It's easy to feel that way. Most of us have seen the commercials in the middle of the night for vaginal mesh lawsuits or asbestos. Others have gotten a Notification of a Proposed Settlement, where the aggrieved customers are stuck with $5 in gift certificates while the attorneys make millions in fees. And abuses do happen.
Not all class actions (and attorneys) are the devil, however. Many, including those filed by the Equal Employment Opportunity Commission, simply redeem the rights of many who would otherwise be left without a remedy.
Consider a case where an employer is engaging in wage and hour violations. The boss hasn't paid overtime to its employees for years. Some of the employees may have massive claims for years of unpaid wages and penalties. Others, like the seasonal employee, might only have a few hundred dollars in damages.
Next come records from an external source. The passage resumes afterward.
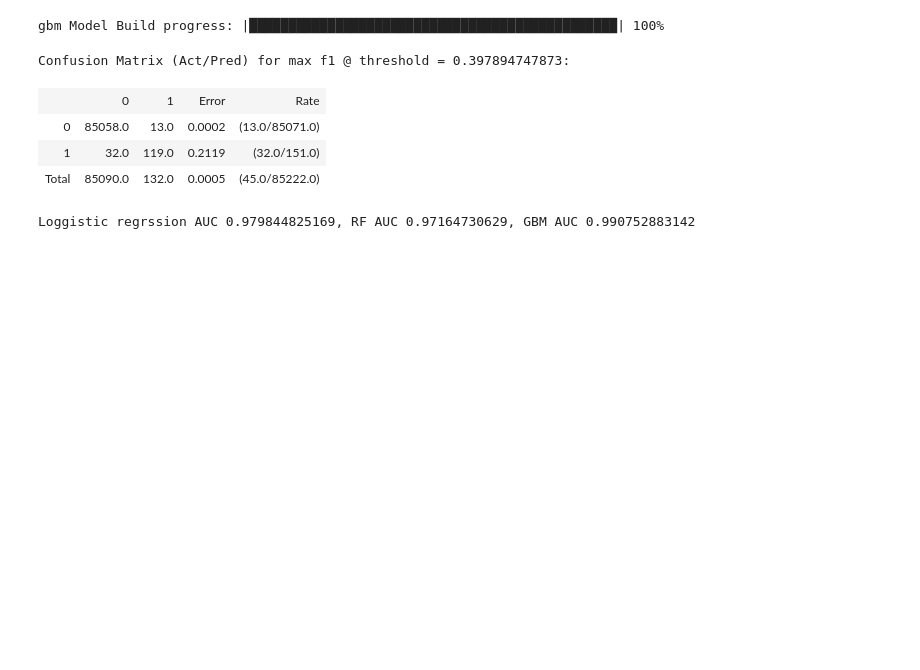
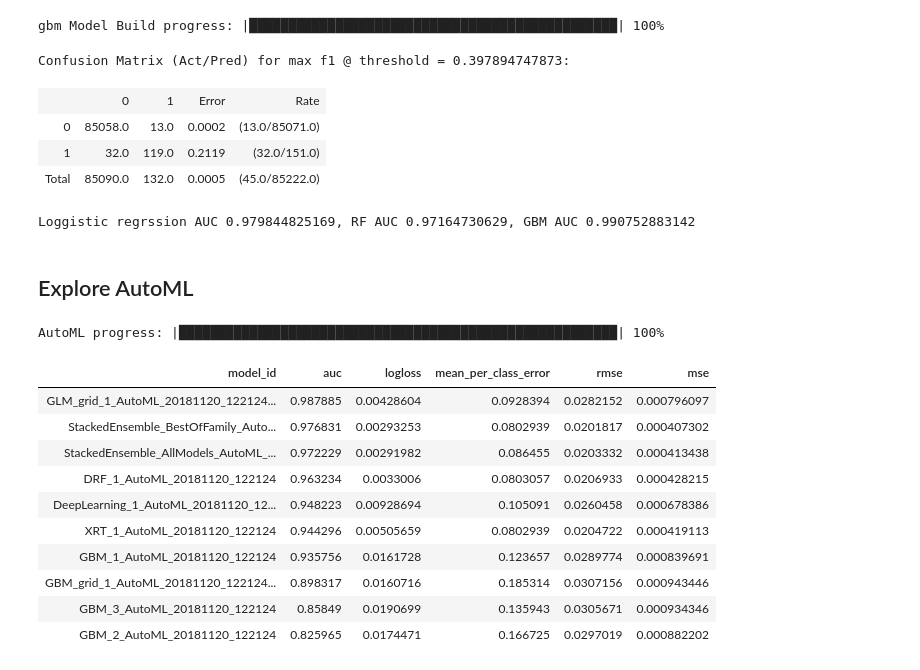
Before and after one commit to TeodoraVrabcheva/Credit_Card_Fraud_H2O, a Jupyter notebook: CC_Fraud.ipynb, the cells around one changed output. Cells and saved outputs as stored; diff of their text form; code cells hidden in the pictures; blank space fills up the shorter version.

```diff
--- a/CC_Fraud.ipynb
+++ b/CC_Fraud.ipynb
@@ -153,3 +154,6 @@ Out of all three models the GBM has the highest AUC. Looking at the confusion ma
 # %%
 # start up a local 1-node H2O cloud
 h2o.init()
+# %%
+# from pandas to h2o
+cc_fraud_h2o = h2o.H2OFrame(cc_fraud)
@@ -156,6 +162,5 @@ h2o.init()
 # %%
-# import in h2o frame and split data to test, train and validate
-cc_fraud_h2o = h2o.import_file(os.path.realpath("creditcard.csv"))
+# split to test and train
 cc_fraud_h2o["Class"] = cc_fraud_h2o["Class"].asfactor()
 train, valid = cc_fraud_h2o.split_frame([0.7], seed=1234)
 IV = cc_fraud_h2o.col_names[:-1]
@@ -280,3 +283,30 @@ Confusion Matrix (Act/Pred) for max f1 @ threshold = 0.397894747873:
 print 'Loggistic regrssion AUC {}, RF AUC {}, GBM AUC {}'. format(glm_binom.auc(), rf_mod.auc(), gbm.auc())
 # %% [output]
 Loggistic regrssion AUC 0.979844825169, RF AUC 0.97164730629, GBM AUC 0.990752883142
+# %% [markdown]
+## Explore AutoML
+# %%
+# in AutML is good to provide a test data to be used for leadboard scoring
+train_2, valid_2, test_2 = cc_fraud_h2o.split_frame([0.7, 0.15], seed=1234)
+# NB slow on local
+# run 5 models with default params
+aml = H2OAutoML(
+    max_models = 10,
+    seed = 1234)
+aml.train(IV, DV, training_frame=train_2, validation_frame=valid_2, leaderboard_frame = test_2)
+# %% [output]
+AutoML progress: |████████████████████████████████████████████████████████| 100%
+# %%
+aml.leaderboard
+# %% [output]
+| model_id | auc | logloss | mean_per_class_error | rmse | mse |
+| GLM_grid_1_AutoML_20181120_122124... | 0.987885 | 0.00428604 | 0.0928394 | 0.0282152 | 0.000796097 |
+| StackedEnsemble_BestOfFamily_Auto... | 0.976831 | 0.00293253 | 0.0802939 | 0.0201817 | 0.000407302 |
+| StackedEnsemble_AllModels_AutoML_... | 0.972229 | 0.00291982 | 0.086455 | 0.0203332 | 0.000413438 |
+| DRF_1_AutoML_20181120_122124 | 0.963234 | 0.0033006 | 0.0803057 | 0.0206933 | 0.000428215 |
+| DeepLearning_1_AutoML_20181120_12... | 0.948223 | 0.00928694 | 0.105091 | 0.0260458 | 0.000678386 |
+| XRT_1_AutoML_20181120_122124 | 0.944296 | 0.00505659 | 0.0802939 | 0.0204722 | 0.000419113 |
+| GBM_1_AutoML_20181120_122124 | 0.935756 | 0.0161728 | 0.123657 | 0.0289774 | 0.000839691 |
+| GBM_grid_1_AutoML_20181120_122124... | 0.898317 | 0.0160716 | 0.185314 | 0.0307156 | 0.000943446 |
+| GBM_3_AutoML_20181120_122124 | 0.85849 | 0.0190699 | 0.135943 | 0.0305671 | 0.000934346 |
+| GBM_2_AutoML_20181120_122124 | 0.825965 | 0.0174471 | 0.166725 | 0.0297019 | 0.000882202 |
```
Also changed, not shown: parts of 3 cells of this notebook.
Without class action lawsuits, those smaller cases would never be heard. Lawsuits are expensive. Lawyers are expensive. Plus, even if all of those individual cases were brought, the court system would collapse. Class actions allow a representative to bring a claim on behalf of all aggrieved parties. Ideally, this means every person who was injured will receive their fair share, minus a reasonable allowance for the attorney's time and expenses.
The EEOC has recently embraced class-actions to a larger extent than ever before. Instead of pressing individual claims, they are now redeeming the rights of many in a more efficient manner. For example, they are currently asking the public for information on alleged gender discrimination by Mavis Discount Tires and Cole Muffler. Mavis allegedly did not hire women for management, mechanics, and other positions. In another case, Texas Roadhouse allegedly did not hire anyone over the age of forty.
In cases like these, the individuals might not even be aware of the claim. Or, they might not be able to prove it. When a single woman is not promoted to management, it might be because of her gender. Or it could be that she is an a nasty person to work with. When little to no women are promoted throughout a nationwide company, that pattern indicates discrimination more strongly than an individual accusation.
As Voltaire (and Spiderman's Uncle Ben) once said, "With great power, comes great responsibility." While the class action system may occasionally be prone to abuse, and such abuses are magnified by the large stakes of a class action lawsuit, the tool itself is valuable in allowing the rights of many to be vindicated, while still maintaining a functioning legal system.
In other words, hate the players, not the game.
- Consult a Chicago Employment Law Attorney (FindLaw)
- What Does the EEOC Have to Do Before it Can Fight Discrimination? (FindLaw's Chicago Employment Law Blog)
- EEOC: Top Five Discrimination Claims in Illinois (FindLaw's Chicago Employment Law Blog)
- How Businesses Should Respond to a Class Action(FindLaw's Free Enterprise Blog)